So, when Iran's government announced over the weekend that Mir Hossein Moussavi had lost in his bid to become the country's next president, young Iranians took to the streets by the thousands alleging ballot fraud.
Thousands of others around the globe championed the cause on social-networking Web sites and agreed to wear green on Monday in solidarity with Moussavi's supporters.
But what is often lost in the outrage is whether Iran would look different under a Moussavi presidency.
While the president calls the Holocaust a myth, Moussavi has condemned the killing of Jews.
While Ahmadinejad has unleashed the morality police to ensure that women cover their hair in public, Moussavi has pledged his support for women's rights.

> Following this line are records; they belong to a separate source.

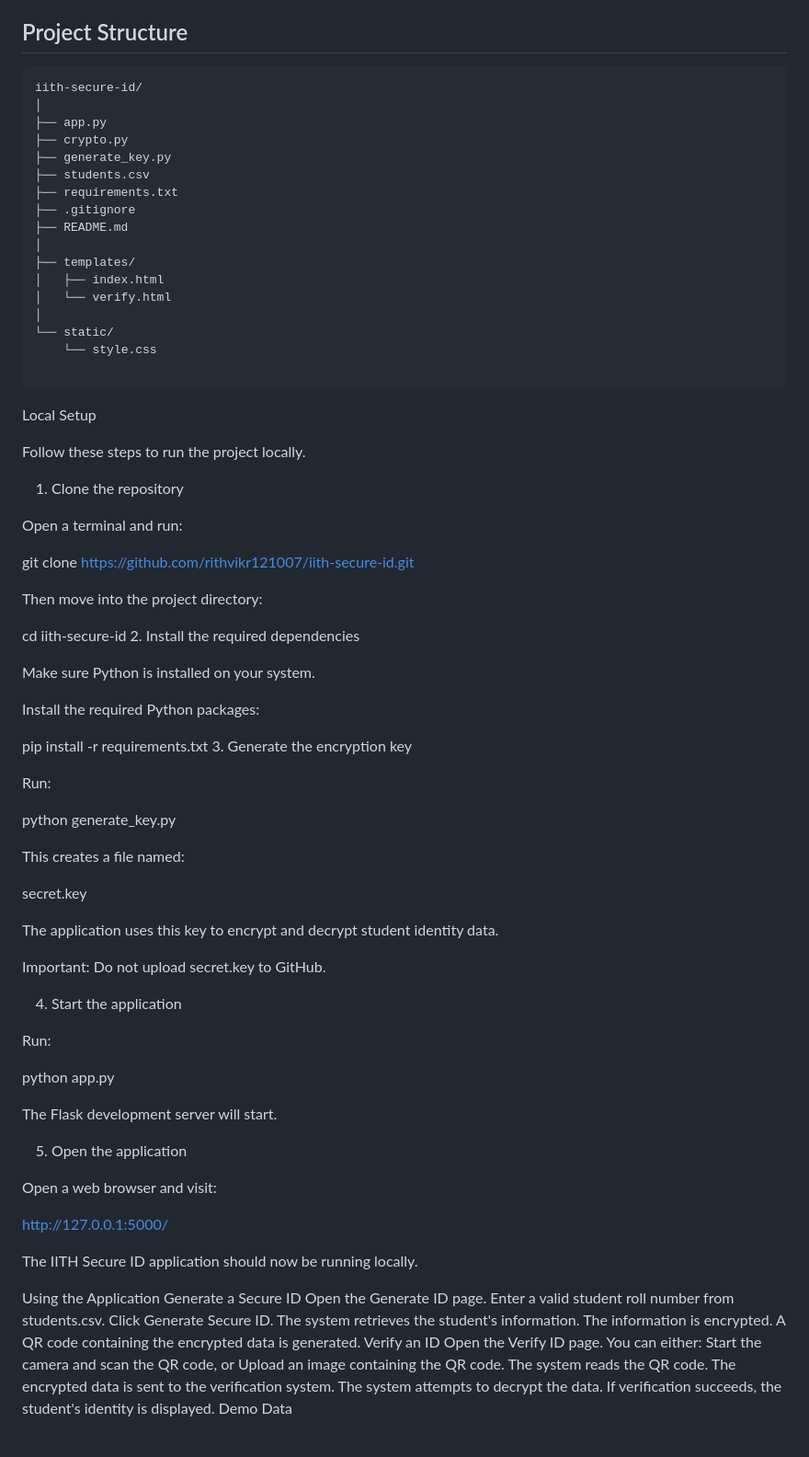
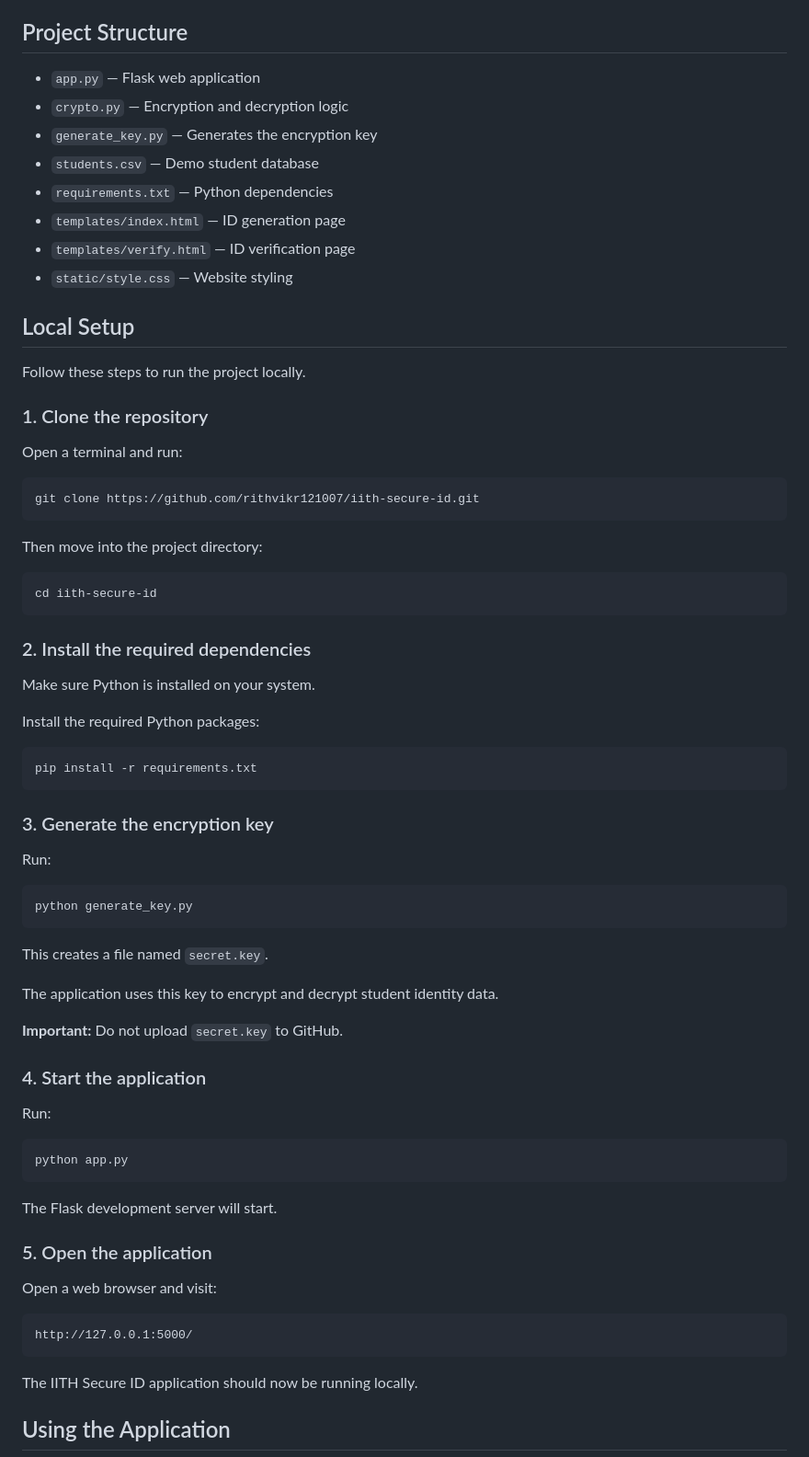
Before and after one commit to rithvikr121007/iith-secure-id, a Markdown page: README.md, the part around one of its changes. Shown at 92% size. Rendered like a GitHub page.

Commit message:
Revise README.md for project structure and setup
Updated project structure section and local setup instructions in README.md. Improved clarity and formatting for better readability.

````diff
--- a/README.md
+++ b/README.md
@@ -41,91 +41,64 @@ IITH Secure ID protects student identity data using encryption before encoding i
 
 ## Project Structure
 
-```text
-iith-secure-id/
-│
-├── app.py
-├── crypto.py
-├── generate_key.py
-├── students.csv
-├── requirements.txt
-├── .gitignore
-├── README.md
-│
-├── templates/
-│   ├── index.html
-│   └── verify.html
-│
-└── static/
-    └── style.css
+- `app.py` — Flask web application
+- `crypto.py` — Encryption and decryption logic
+- `generate_key.py` — Generates the encryption key
+- `students.csv` — Demo student database
+- `requirements.txt` — Python dependencies
+- `templates/index.html` — ID generation page
+- `templates/verify.html` — ID verification page
+- `static/style.css` — Website styling
 
-```
-Local Setup
+## Local Setup
 
 Follow these steps to run the project locally.
 
-1. Clone the repository
+### 1. Clone the repository
 
 Open a terminal and run:
 
-git clone https://github.com/rithvikr121007/iith-secure-id.git
+    git clone https://github.com/rithvikr121007/iith-secure-id.git
 
 Then move into the project directory:
 
-cd iith-secure-id
-2. Install the required dependencies
+    cd iith-secure-id
+
+### 2. Install the required dependencies
 
 Make sure Python is installed on your system.
 
 Install the required Python packages:
 
-pip install -r requirements.txt
-3. Generate the encryption key
+    pip install -r requirements.txt
+
+### 3. Generate the encryption key
 
 Run:
 
-python generate_key.py
+    python generate_key.py
 
-This creates a file named:
-
-secret.key
+This creates a file named `secret.key`.
 
 The application uses this key to encrypt and decrypt student identity data.
 
-Important: Do not upload secret.key to GitHub.
+**Important:** Do not upload `secret.key` to GitHub.
 
-4. Start the application
+### 4. Start the application
 
 Run:
 
-python app.py
+    python app.py
 
 The Flask development server will start.
 
-5. Open the application
+### 5. Open the application
 
 Open a web browser and visit:
 
-http://127.0.0.1:5000/
+    http://127.0.0.1:5000/
 
 The IITH Secure ID application should now be running locally.
 
-Using the Application
-Generate a Secure ID
-Open the Generate ID page.
-Enter a valid student roll number from students.csv.
-Click Generate Secure ID.
-The system retrieves the student's information.
-The information is encrypted.
-A QR code containing the encrypted data is generated.
-Verify an ID
-Open the Verify ID page.
-You can either:
-Start the camera and scan the QR code, or
-Upload an image containing the QR code.
-The system reads the QR code.
-The encrypted data is sent to the verification system.
-The system attempts to decrypt the data.
-If verification succeeds, the student's identity is displayed.
-Demo Data
+## Using the Application
 
````
Also changed, not shown: other parts of README.md (+41 -18 lines).
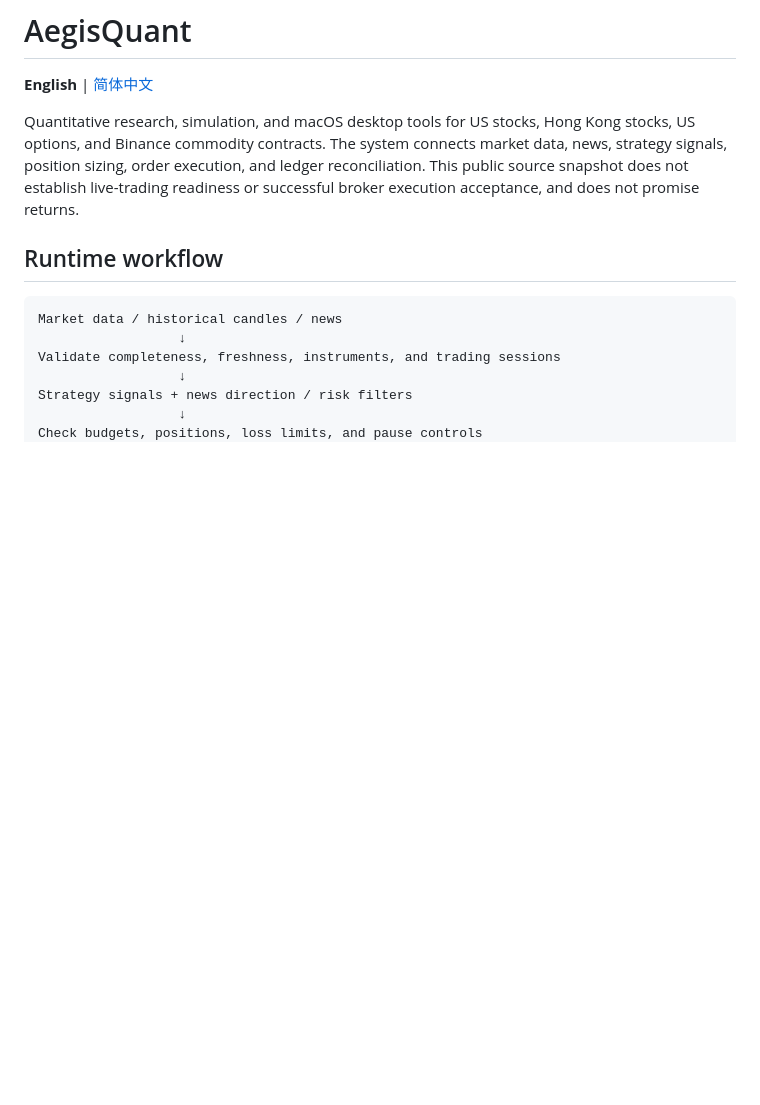
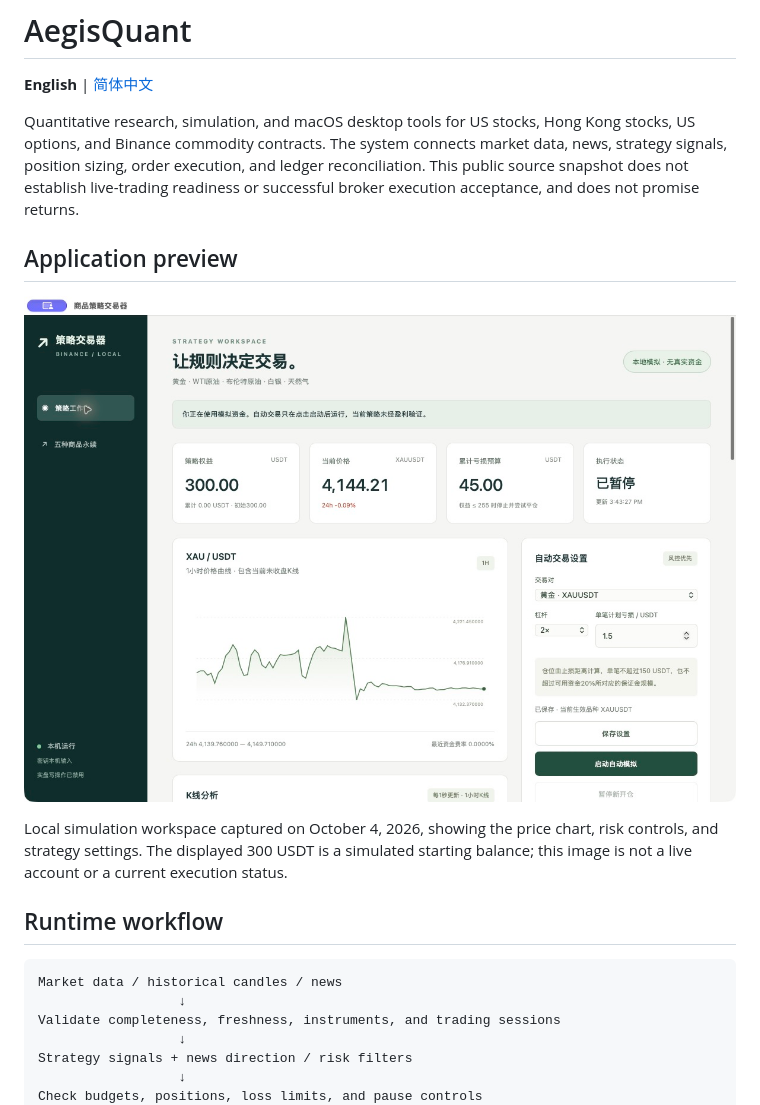
Before and after one commit to Ffffsss123/AegisQuant, a Markdown page: README.md, the part around the change. Rendered like a GitHub page; pictures changed too: docs/images/strategy-workspace-simulation.png (added); blank space fills up the shorter version.

Commit message:
Add simulation workspace screenshot to English and Chinese README

```diff
--- a/README.md
+++ b/README.md
@@ -3,6 +3,12 @@
 **English** | [简体中文](README.zh-CN.md)
 
 Quantitative research, simulation, and macOS desktop tools for US stocks, Hong Kong stocks, US options, and Binance commodity contracts. The system connects market data, news, strategy signals, position sizing, order execution, and ledger reconciliation. This public source snapshot does not establish live-trading readiness or successful broker execution acceptance, and does not promise returns.
+
+## Application preview
+
+![AegisQuant local simulation workspace](docs/images/strategy-workspace-simulation.png)
+
+Local simulation workspace captured on October 4, 2026, showing the price chart, risk controls, and strategy settings. The displayed 300 USDT is a simulated starting balance; this image is not a live account or a current execution status.
 
 ## Runtime workflow
 
```
Also changed, not shown: README.zh-CN.md (+6 -0 lines).
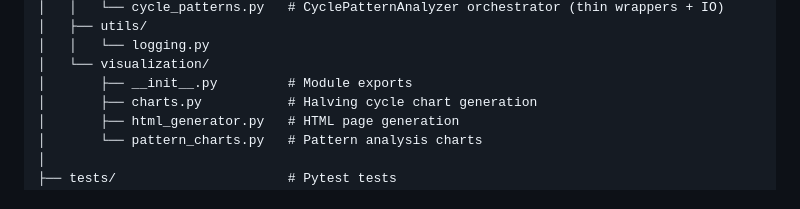
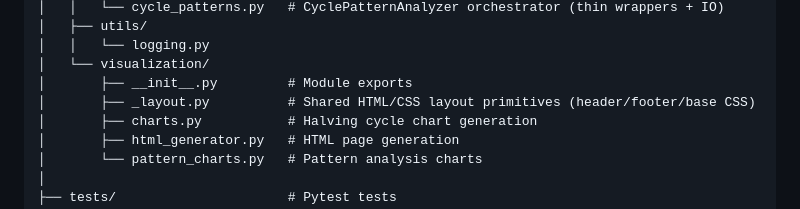
Before and after one commit to yohplala/halvix, a Markdown page: CLAUDE.md, the part around the change. GitHub-like rendering.

Commit message:
Add visualization/_layout.py to CLAUDE.md project tree
The shared HTML/CSS layout primitives (header/footer/base-CSS) were
extracted into visualization/_layout.py during round 1, but the tree
diagram in CLAUDE.md still listed only __init__.py, charts.py,
html_generator.py and pattern_charts.py. Re-state the actual on-disk
contents so AI agents reading CLAUDE.md see the layout module the way
the rest of the visualization package now imports it.

Co-Authored-By: Claude Opus 4.7 (1M context) <noreply@anthropic.com>

```diff
--- a/CLAUDE.md
+++ b/CLAUDE.md
@@ -65,6 +65,7 @@ halvix/
 │   │   └── logging.py
 │   └── visualization/
 │       ├── __init__.py         # Module exports
+│       ├── _layout.py          # Shared HTML/CSS layout primitives (header/footer/base CSS)
 │       ├── charts.py           # Halving cycle chart generation
 │       ├── html_generator.py   # HTML page generation
 │       └── pattern_charts.py   # Pattern analysis charts
```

"And now he's being faced with the question: Should he unleash the young people out onto the streets who supported him -- thus threatening the very system that he fought for?"
He, like most Iranians in power, does not believe in the existence of Israel. He defended the taking of hostages at the U.S. Embassy in Iran in 1979, which led to the break in ties between the countries.
Originally posted by Oatmeal
I think it would be easier with Moussavi at the helm because Obama could deal with him a little easier. Our Obama talking to their Obama. But really there would be as much change in policy as there is here.